53A: Landmark on the Chicago shoreline (Navy Pier). We went there with the girls to visit Don's mother and brother. I wish I could find the picture of Leslie at the top of the ferris wheel with her Uncle Brian. It was priceless...you know, when kids have that look of absolute wonder.

55A: Fill up with gas (aerate).

58A: Its dome was designed by Michelangelo (St. Peters).

13D: Mountain, e.g. (time zone). Mine. Well, I share it with a lot of other people.

14D: Inflammation reducer (steroid). I just got a shot of Kenalog for my allergies this week. I'm guessing that it's a steroid. All I know is that two days later, I am about 99% better than I've been in over a month. Pollen and wind are not a good combination...but Kenalog is a miracle drug.

The one answer I changed multiple times...36D: Views through a keyhole. First I had peeps at...changed it to peers at. Finally figured out that 47A: Its logo is a goateed man in an apron referred to Colonel Sanders. KFC changed my answer once and for all to peeks at.

I've never heard of 46A: "T.J. Hooker" actor Adrian (Zmed)...but isn't that some last name.

Geographical things I didn't know and will probably never remember...5D: __ Sea (arm of the Arctic Ocean) (Kara) and 30D: Iloilo's island (Panay)...unless they're in the puzzle again in the next week or so.

Also didn't know 18A: Simple inflorescence, as in a lily of the valley (raceme)...which incorrectly (funnily) parses as race me. Again, I don't hold out much hope for remembering it.

It's after 11:00, and I still need to make frosting and frost a cake...so I'd better wrap this up.

Here's the grid...



...and I'll see you tomorrow.

Linda G


7 comments:

karmasartre said...

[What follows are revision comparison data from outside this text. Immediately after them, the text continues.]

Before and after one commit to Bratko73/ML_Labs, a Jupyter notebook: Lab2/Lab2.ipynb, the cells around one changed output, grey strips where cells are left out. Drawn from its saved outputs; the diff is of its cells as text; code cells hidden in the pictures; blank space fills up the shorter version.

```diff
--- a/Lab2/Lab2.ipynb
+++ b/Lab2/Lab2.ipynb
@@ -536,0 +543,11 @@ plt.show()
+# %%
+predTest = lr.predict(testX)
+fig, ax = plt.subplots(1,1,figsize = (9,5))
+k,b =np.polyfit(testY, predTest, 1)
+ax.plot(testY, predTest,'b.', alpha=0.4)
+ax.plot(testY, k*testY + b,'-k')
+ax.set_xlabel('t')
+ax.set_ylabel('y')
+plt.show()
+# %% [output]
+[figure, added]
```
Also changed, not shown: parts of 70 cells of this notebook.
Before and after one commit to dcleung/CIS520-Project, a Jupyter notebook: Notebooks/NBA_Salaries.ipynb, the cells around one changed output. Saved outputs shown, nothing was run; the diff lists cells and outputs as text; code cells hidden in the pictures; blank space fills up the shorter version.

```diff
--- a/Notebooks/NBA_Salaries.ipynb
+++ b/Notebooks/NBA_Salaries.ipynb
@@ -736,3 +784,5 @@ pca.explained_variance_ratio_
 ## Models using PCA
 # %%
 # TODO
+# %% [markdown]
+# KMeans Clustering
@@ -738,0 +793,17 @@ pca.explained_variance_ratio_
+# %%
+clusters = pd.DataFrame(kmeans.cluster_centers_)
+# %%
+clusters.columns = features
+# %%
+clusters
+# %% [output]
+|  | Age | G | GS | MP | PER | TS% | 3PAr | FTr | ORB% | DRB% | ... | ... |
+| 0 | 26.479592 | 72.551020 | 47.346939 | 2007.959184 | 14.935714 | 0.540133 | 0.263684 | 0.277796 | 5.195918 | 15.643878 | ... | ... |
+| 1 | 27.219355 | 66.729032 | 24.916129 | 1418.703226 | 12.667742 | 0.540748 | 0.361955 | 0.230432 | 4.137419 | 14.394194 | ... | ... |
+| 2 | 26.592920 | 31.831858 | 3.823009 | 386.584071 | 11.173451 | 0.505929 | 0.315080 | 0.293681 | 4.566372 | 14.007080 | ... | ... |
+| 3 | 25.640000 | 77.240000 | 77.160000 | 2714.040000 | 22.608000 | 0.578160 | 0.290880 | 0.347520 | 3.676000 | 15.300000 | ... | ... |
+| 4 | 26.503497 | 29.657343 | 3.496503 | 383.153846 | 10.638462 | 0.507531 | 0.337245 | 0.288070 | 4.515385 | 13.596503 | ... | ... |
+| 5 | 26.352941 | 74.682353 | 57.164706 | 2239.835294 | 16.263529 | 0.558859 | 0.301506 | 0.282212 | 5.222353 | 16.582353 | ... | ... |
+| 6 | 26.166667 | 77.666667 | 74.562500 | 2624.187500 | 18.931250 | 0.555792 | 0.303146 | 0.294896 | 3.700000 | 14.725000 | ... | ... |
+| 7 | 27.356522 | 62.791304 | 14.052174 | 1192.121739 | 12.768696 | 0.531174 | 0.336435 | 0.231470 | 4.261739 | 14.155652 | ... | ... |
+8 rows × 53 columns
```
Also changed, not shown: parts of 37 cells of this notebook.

I think it is supposed to be PENNYWISE AND EURO FOOLISH.

DONALD said...

I thought it strange that Zmed existed all these years in minor television fame never to have surfaced in my consciousness -- perhaps I always thought it was a pharmaceutical reference and just passed it by!

Anonymous said...

Thanks for explaining 57 A - trexes. I had the correct answer but didn't know what I had :) ET

Bob said...

Karmasart...EURO would be correct if the UK was part of the EURO zone, but they are not.
Linda, allergies can be a real pain this time of year...I heard on the news this morning that I live in the 2nd worst allergy city in the US..ugh!!!

Anonymous said...

Good Puzzle Linda. Kenalog is indeed a steroid (one in whose development I had a small part as a student at Columbia Presbyterian - now NY Weil Cornell Medical center)
I just couldn't get TIME ZONE. I kept thinking it was something like great(big) one. I was thinking about an actual mountain and someone named after him. You're never so wrong as when you think you've almost got it. Likewise SPLITS. I had ARAB for SERB and that messed things up. I also had MANNA for MATZO -which should be spelled in English with an H and that made things in that corner even worse! Glad to hear your allergies are under control
DrBob

Nothnagel said...

Hey there.

Thanks for staying up late to work my little puzzle. I know there are many constructors' grids that I would lose a bit of sleep over, too!

As always, I appreciate all the kind words...see you soon.

MN

Sheila said...

The one that got me was 37-down, Gunpowder alternatives. Even after I worked in "oolongs", I didn't understand it..... kept saying to myself, "huh?"